Chaco and Formosa, Argentina
Recommended for classification as an Iron, IAB-MG
Few cosmic impacts during our planet’s tumultuous history can have generated such measurable and far-reaching an influence as the gigantic Campo del Cielo meteorite fall. It is aptly named, as Campo del Cielo is Spanish for “Field of Heaven,” or “Field of the Sky,” and it must truly have seemed that the sky was falling at the time of impact. About 5,600 years ago dense, nickel-iron cosmic debris rained down over what are today the Argentinian provinces of Chaco and Formosa. It must surely have seemed like the end of the world to any early peoples unlucky enough to have been in the vicinity. The incoming meteoroids (the scientific term for a potential meteorite before it makes contact with the ground), likely had a long and shallow flight path, as evidenced by the lengthy fall zone, or strewnfield. The larger masses formed craters and over twenty have been recorded. Although early peoples likely collected some of the metallic fragments from the surface — perhaps using them as tools or weapons — the first recorded information about this historic meteorite comes from 1576 when the invading Spanish noted the existence of abundant natural iron in Chaco province.
Some large masses of Campo del Cielo remained on the surface, while others were buried over time. Some of those were recovered from significant depths — 12 feet or more — with the help of professional metal detectors.
On January 1, 2008 Argentina implemented a law prohibiting the exportation of meteorites. All of our Campo del Cielo specimens were legally obtained prior to the enactment of that law. We do not trade in illegally exported meteorite specimens.
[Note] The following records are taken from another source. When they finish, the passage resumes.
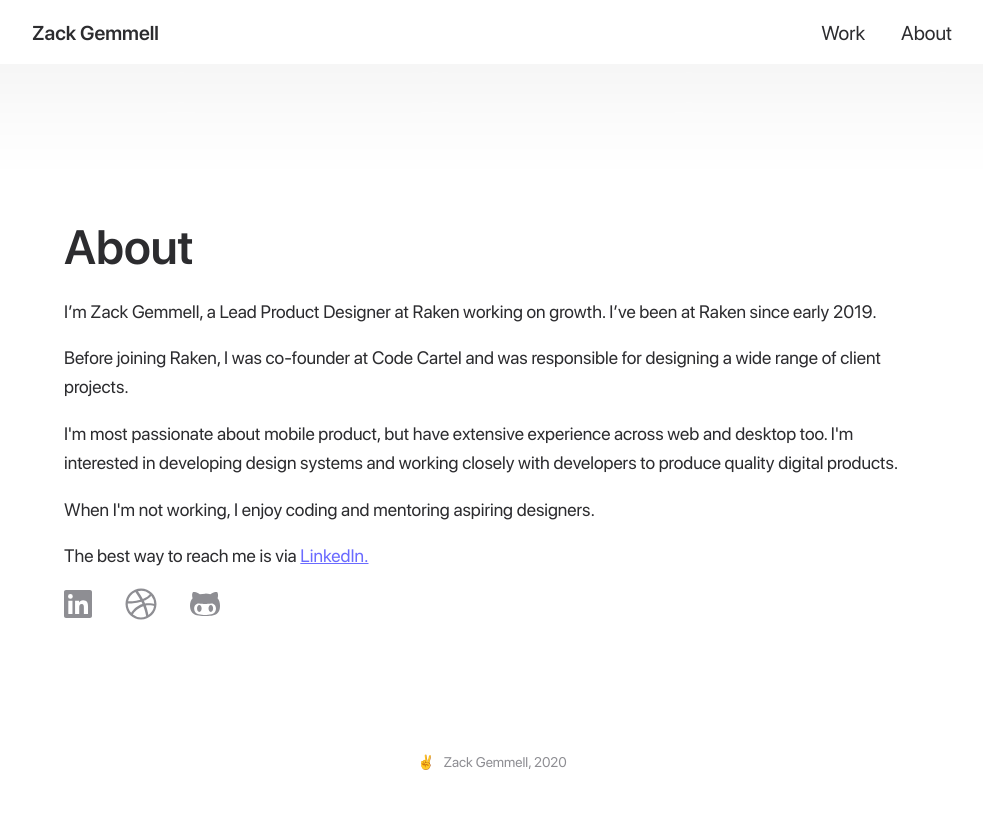
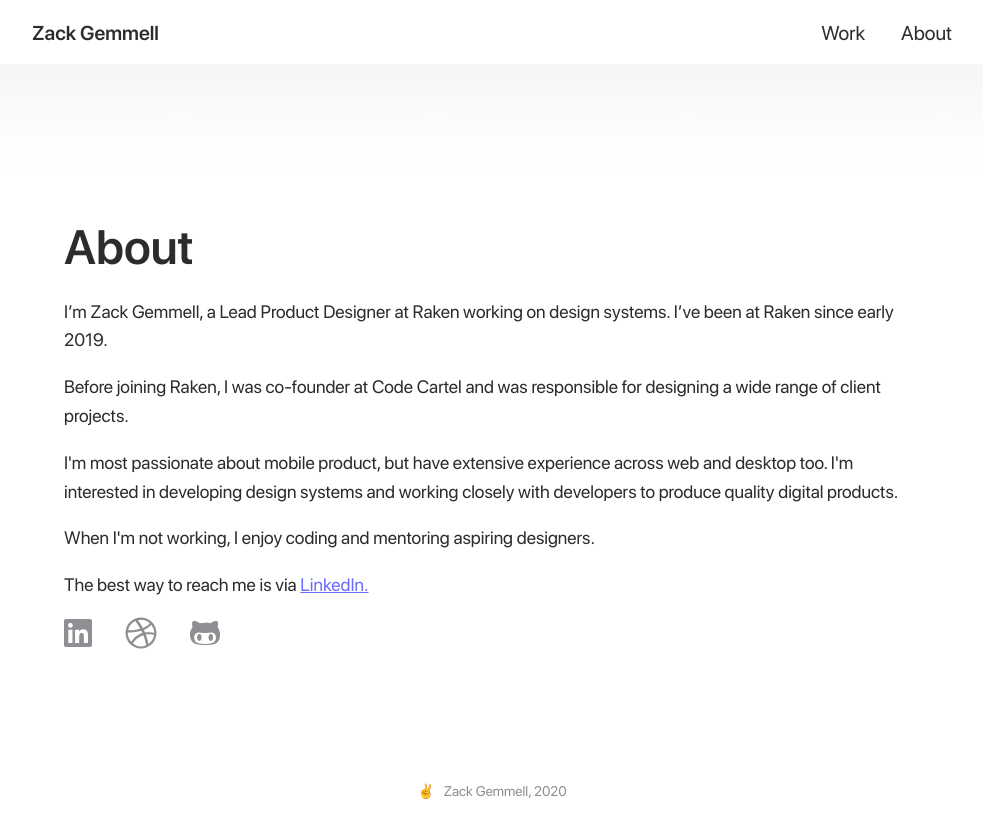
Before and after one commit to zackgemmell/portfolio-2020, a Jekyll site: the page built from index.markdown, in a window 1280 px wide and 900 px high, scrolled down 1778 px. Shown: the top 838 px of the window, without its empty margins (148-1131 px from the left). Built offline with Jekyll 4.4.1, drawn with Linux system fonts in a browser that asks for light colours; nearby versions of some CDN libraries; our own code applies the rules of GitHub Pages for plain Markdown files; some of the changed lines change nothing that is shown; some of the changed text lies outside the part shown.

Commit message:
Fixes metadata

```diff
--- a/_layouts/home.html
+++ b/_layouts/home.html
@@ -1,6 +1,6 @@
 ---
 title: Zack Gemmell
-summary: Zack Gemmell is product designer living and working in San Diego, California.
+summary: Zack Gemmell is a product designer living and working in San Diego, California.
 ---
 
 
@@ -15,8 +15,8 @@
                    <h1 class="intro-greeting">Hi, I'm Zack.</h1>
                    <span class="intro-bio">
                        A product designer<br>
-                       focused on business<br>
-                       growth through design.</span>
+                       focused on growth<br>
+                       through design.</span>
                 </section>
                 <div class="intro-scroll">
                    <div></div>
@@ -43,7 +43,7 @@
              <h2 class="home-section-title">About</h2>
              <section class="about-main">
                  <p>
-                 I’m Zack Gemmell, a Lead Product Designer at Raken working on growth. I’ve been at Raken since early 2019.
+                 I’m Zack Gemmell, a Lead Product Designer at Raken working on design systems. I’ve been at Raken since early 2019.
                  </p>
                  <p>
                  Before joining Raken, I was co-founder at Code Cartel and was responsible for designing a wide range of client projects.
--- a/index.markdown
+++ b/index.markdown
@@ -5,5 +5,5 @@
 layout: home
 ---
 
-# Hi I'm Zack.
-# A product designer working on design systems.
+# Zack Gemmell
+## A product designer focused on growth through design.
```
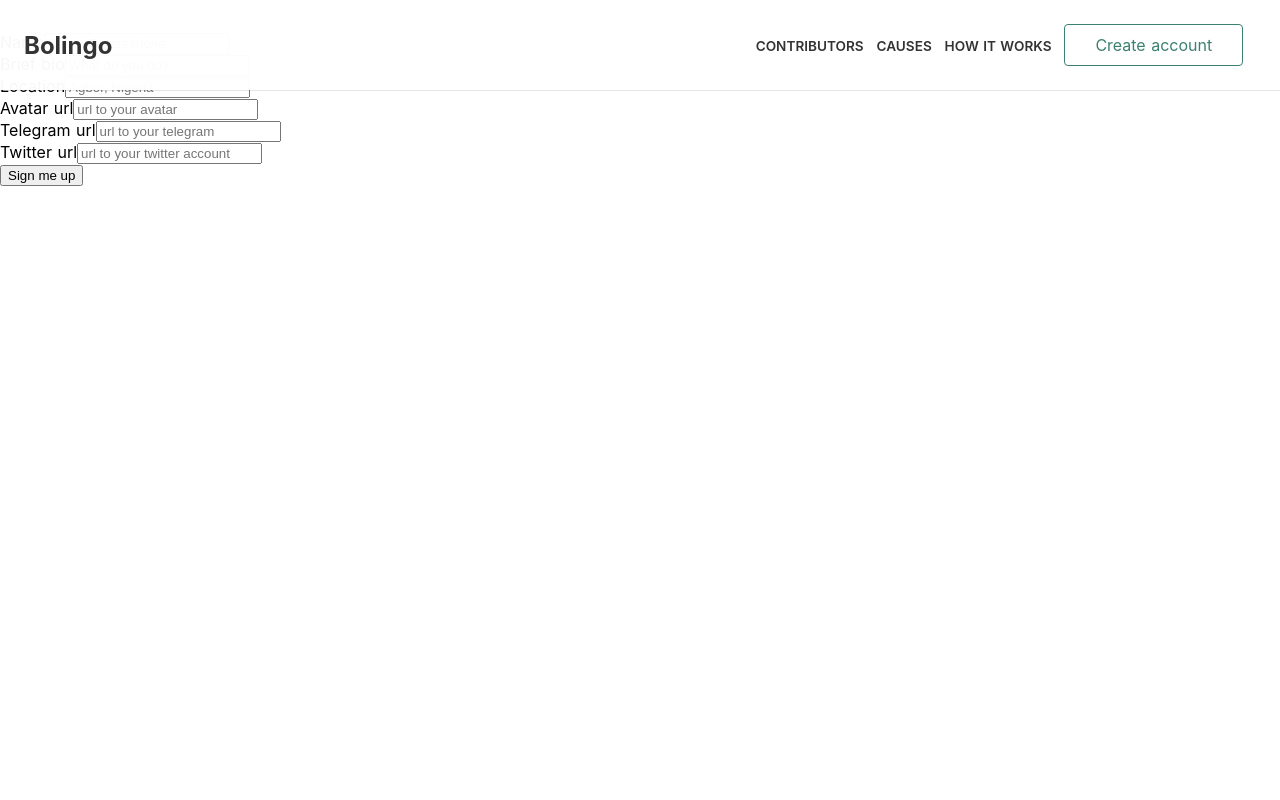
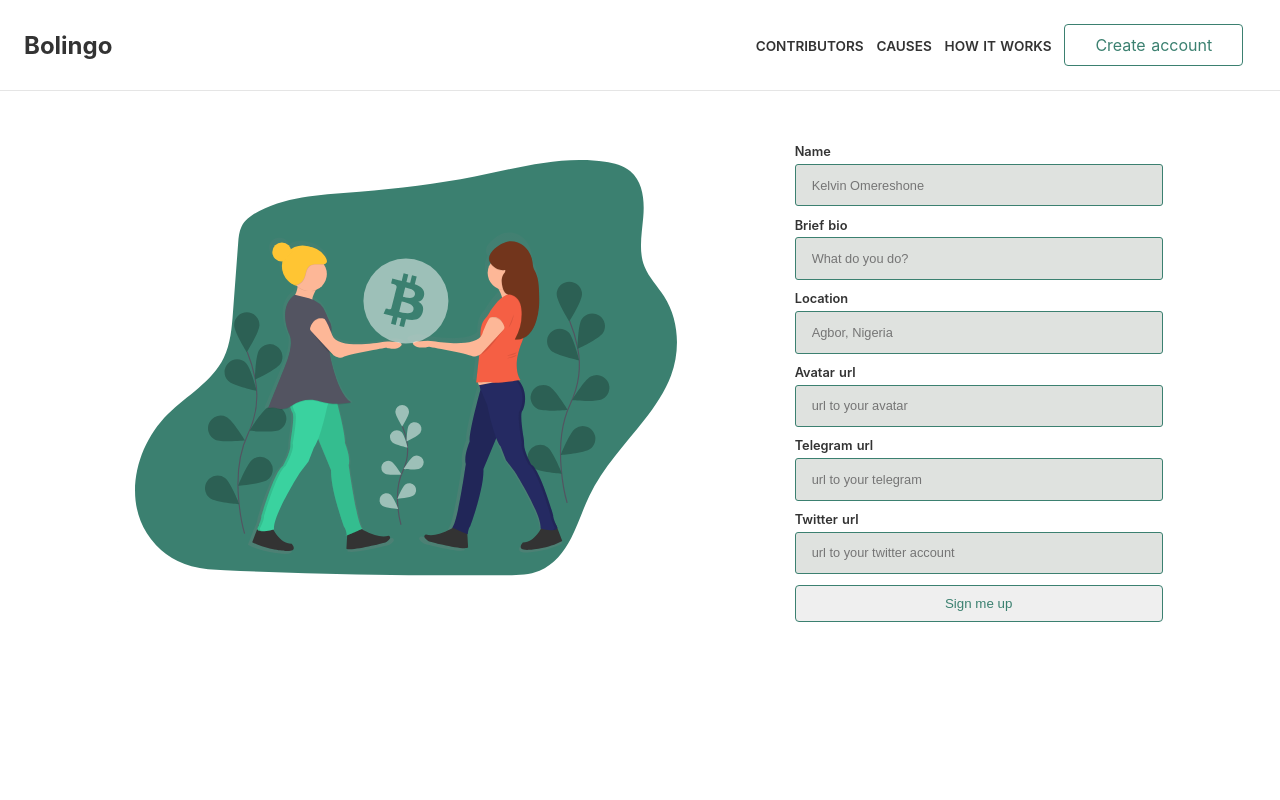
Before and after one commit to Sharply-Community/Bolingo-Donation-dApp, a Nuxt app: page /register in a window 1280 px wide. Shown: the top 800 px of the page. Built offline with nearby package versions, Linux system fonts and the light colour scheme; what breadstick would draw is missing.

Commit message:
feat: Added ui for displaying social links and user

```diff
--- a/layouts/default.vue
+++ b/layouts/default.vue
@@ -104,12 +104,19 @@ a {
   text-decoration: none;
   color: #333;
 }
+
+.button--green,
+.button--grey {
+  cursor: pointer;
+  padding: 10px 30px;
+  border-radius: 4px;
+  display: inline-block;
+  text-decoration: none;
+  transition: all 500ms;
+}
 .button--green {
-  display: inline-block;
-  border-radius: 4px;
   border: 1px solid #3b8070;
   color: #3b8070;
-  text-decoration: none;
   padding: 10px 30px;
 }
 
@@ -119,12 +126,8 @@ a {
 }
 
 .button--grey {
-  display: inline-block;
-  border-radius: 4px;
   border: 1px solid #35495e;
   color: #35495e;
-  text-decoration: none;
-  padding: 10px 30px;
   margin-left: 15px;
 }
 
--- a/pages/contributors/_id.vue
+++ b/pages/contributors/_id.vue
@@ -2,8 +2,23 @@
   <div v-if="user" class="user-profile-wrapper">
     <div class="user-profile">
       <img :src="user.info.avatarUrl" />
-      <h3>{{ user.info.name }}</h3>
-      <p>{{ user.info.description }}</p>
+      <h3 class="name">{{ user.info.name }}</h3>
+      <p class="description">{{ user.info.description }}</p>
+      <p class="location">📍 {{ user.info.location }}</p>
+      <div class="social-links">
+        <a
+          v-if="user.info.telegramUrl"
+          :href="`https://${user.info.telegramUrl}`"
+          target="_blank"
+          class="social telegram"
+        ></a>
+        <a
+          v-if="user.info.twitterUrl"
+          :href="`https://${user.info.twitterUrl}`"
+          target="_blank"
+          class="social twitter"
+        ></a>
+      </div>
       <form @submit.prevent="tip" class="tip">
         <label for="tip">tip</label>
         <input id="tip" v-model="amount" type="amount" class="amount-field" />
@@ -100,6 +115,8 @@ export default {
 img {
   border-radius: 50%;
   margin-bottom: 0.6rem;
+  width: 80px;
+  height: 80px;
 }
 
 form {
@@ -126,4 +143,34 @@ form > * {
 .amount-field:focus {
   outline: none;
 }
+
+.location {
+  margin-top: 0.5rem;
+  color: #333;
+}
+.social-links {
+  margin-top: 0.5rem;
+}
+.social {
+  display: inline-block;
+  width: 38px;
+  height: 38px;
+  margin: 10px 8px 10px 0;
+  opacity: 0.3;
+  transition: opacity 0.6s;
+}
+
+.social:hover {
+  opacity: 1;
+}
+
+.twitter {
+  background: url('https://wavesexplorer.com/images/twitter-28.305895da36d9b5c1fc309c44a4241c88.svg')
+    no-repeat;
+}
+
+.telegram {
+  background: url('https://wavesexplorer.com/images/telegram-28.4dc717c7d155a8fa8be31e495768c748.svg')
+    no-repeat;
+}
 </style>
--- a/pages/contributors/index.vue
+++ b/pages/contributors/index.vue
@@ -2,7 +2,11 @@
   <div class="contributors">
     <div class="cards">
       <div v-for="user in verifiedUsers" :key="user.publicKey" class="card">
-        <div><img :src="user.info.avatarUrl" class="avatar" /></div>
+        <div>
+          <nuxt-link :to="`/contributors/${user.publicKey}`">
+            <img :src="user.info.avatarUrl" class="avatar" />
+          </nuxt-link>
+        </div>
         <div class="body">
           <h3>
             <nuxt-link :to="`/contributors/${user.publicKey}`">{{
@@ -29,15 +33,16 @@ export default {
 
 <style scoped>
 .contributors {
-  padding: 2em 8em;
+  padding: 5em 8em;
 }
 .cards {
   display: grid;
+  grid-template-columns: repeat(4, 1fr);
+  grid-column-gap: 1rem;
 }
 
 .card {
   padding: 2rem 1rem;
-  width: 20%;
   text-align: center;
 }
 .avatar {
--- a/pages/register/index.vue
+++ b/pages/register/index.vue
@@ -1,10 +1,17 @@
 <template>
-  <div>
-    <div class="image"></div>
+  <div class="register-wrapper">
+    <div class="image">
+      <img src="~/assets/background.svg" />
+    </div>
     <form @submit="signUp">
       <div class="form-group">
         <label for="name">Name</label>
-        <input id="name" type="text" placeholder="Kelvin Omereshone" />
+        <input
+          id="name"
+          v-model="name"
+          type="text"
+          placeholder="Kelvin Omereshone"
+        />
       </div>
       <div class="form-group">
         <label for="description">Brief bio</label>
@@ -51,7 +58,7 @@
           placeholder="url to your twitter account"
         />
       </div>
-      <button type="submit">Sign me up</button>
+      <button type="submit" class="button--green">Sign me up</button>
     </form>
   </div>
 </template>
@@ -107,4 +114,51 @@ export default {
 }
 </script>
 
-<style scoped></style>
+<style scoped>
+.register-wrapper {
+  display: flex;
+  margin-top: 7rem;
+  padding: 2rem 5rem;
+  align-items: center;
+  justify-content: space-evenly;
+}
+.image {
+  flex-basis: 50%;
+}
+
+img {
+  width: 100%;
+}
+
+form {
+  padding-left: 5rem;
+  display: grid;
+  grid-row-gap: 0.7rem;
+  flex-basis: 40%;
+}
+.form-group {
+  display: flex;
+  flex-direction: column;
+}
+
+.form-group label {
+  margin-bottom: 0.3rem;
+  font-size: 0.8rem;
+  font-weight: 600;
+  color: #333;
+}
+
+.form-group input {
+  font-size: 0.8rem;
+  border: none;
+  background-color: rgb(223, 226, 223);
+  color: #333;
+  padding: 0.8rem 1rem;
+  border-radius: 3px;
+  border: 1px solid #3b8070;
+}
+
+.form-group input {
+  outline: none;
+}
+</style>
```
In his global travels spanning over two decades, Geoff Notkin amassed a truly world-class collection of meteorites, which we are pleased to present. These pieces are an assemblage of top-quality examples of stone and iron meteorites, pallasite, mesosiderites, impactites, and lunar and Martian specimens. Also represented are historic and rare meteorite types, which often come with the best stories.
Geoff has opened his vault and pulled some of his long-time favorites, meticulously hand-painting Notkin Collection (NC) numbers on some. Experienced collectors will spot famous meteorites among the lot, including rocks Geoff pulled from the ground himself from impact sites around the world. This is a spectacular opportunity for novice collectors as well, who would do well to pick up a Notkin Collection meteorite not likely to circulate the market in the future.
Each Notkin Collection piece is accompanied by a special identification card, signed by Geoff himself, that includes that meteorite’s unique NC number.